[Stored records]
-- Opening Marker --
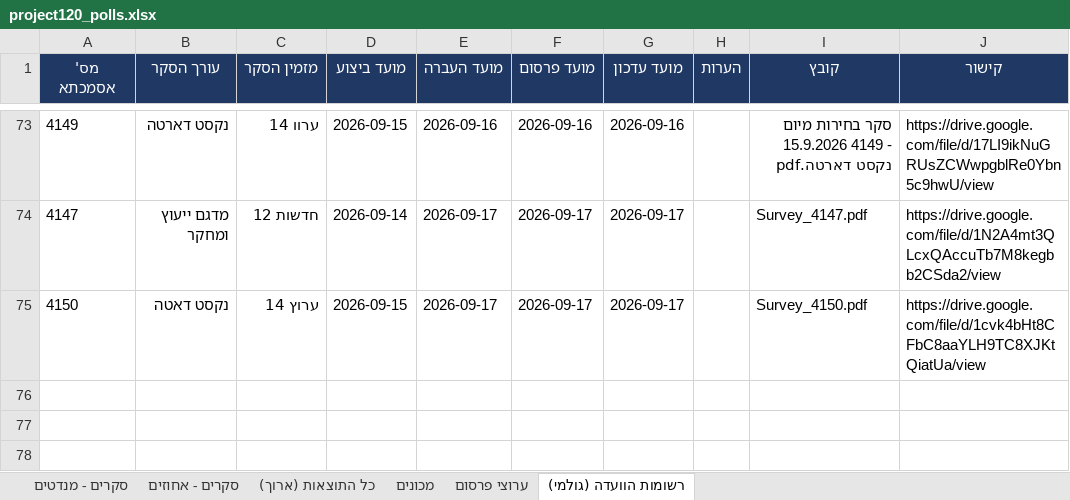
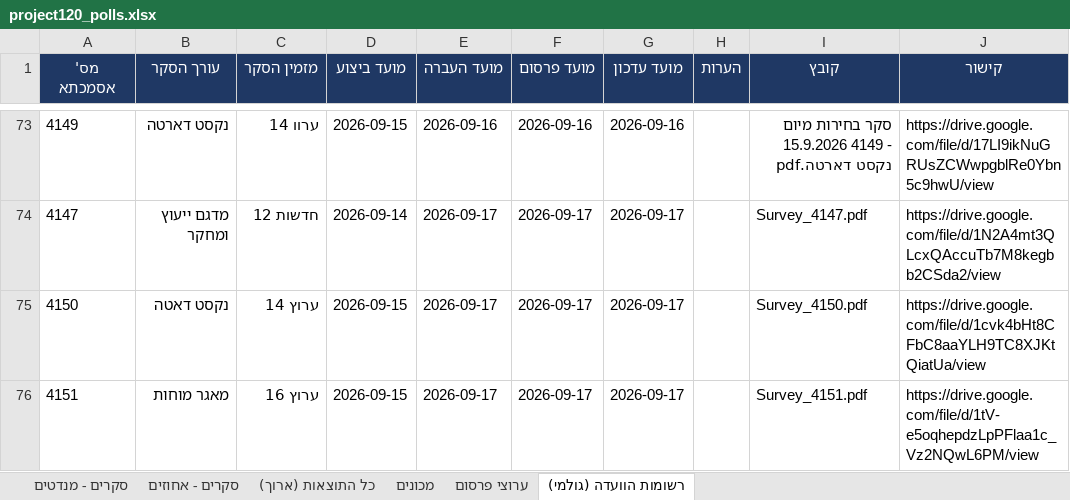
Before and after one commit to lautmanaha/project120, an Excel workbook: exports/project120_polls.xlsx, sheet רשומות הוועדה (גולמי), drawn as a sheet; only a part is shown, gaps mark what is left out; values as stored, in another font and other column widths than the file's, no borders; the diff names each change by its address in the sheet, - before the commit and + after, or states it on an @@ line.

```diff
--- a/exports/project120_polls.xlsx (sheet רשומות הוועדה (גולמי))
+++ b/exports/project120_polls.xlsx (sheet רשומות הוועדה (גולמי))
+row 76: 4151 | מאגר מוחות | ערוץ 16 | 2026-09-15 | 2026-09-17 | 2026-09-17 | 2026-09-17 |  | Survey_4151.pdf | https://drive.google.com/file/d/1tV-e5oqhepdzLpPFlaa1c_Vz2NQwL6PM/view
```
Also changed, not shown: 12 other files.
-- Closing Marker --
Activity: Each line of the data above needs to be retyped as it is, without any picture.

Response:
Before and after one commit to lautmanaha/project120, an Excel workbook: exports/project120_polls.xlsx, sheet רשומות הוועדה (גולמי), drawn as a sheet; only a part is shown, gaps mark what is left out; values as stored, in another font and other column widths than the file's, no borders; the diff names each change by its address in the sheet, - before the commit and + after, or states it on an @@ line.

```diff
--- a/exports/project120_polls.xlsx (sheet רשומות הוועדה (גולמי))
+++ b/exports/project120_polls.xlsx (sheet רשומות הוועדה (גולמי))
+row 76: 4151 | מאגר מוחות | ערוץ 16 | 2026-09-15 | 2026-09-17 | 2026-09-17 | 2026-09-17 |  | Survey_4151.pdf | https://drive.google.com/file/d/1tV-e5oqhepdzLpPFlaa1c_Vz2NQwL6PM/view
```
Also changed, not shown: 12 other files.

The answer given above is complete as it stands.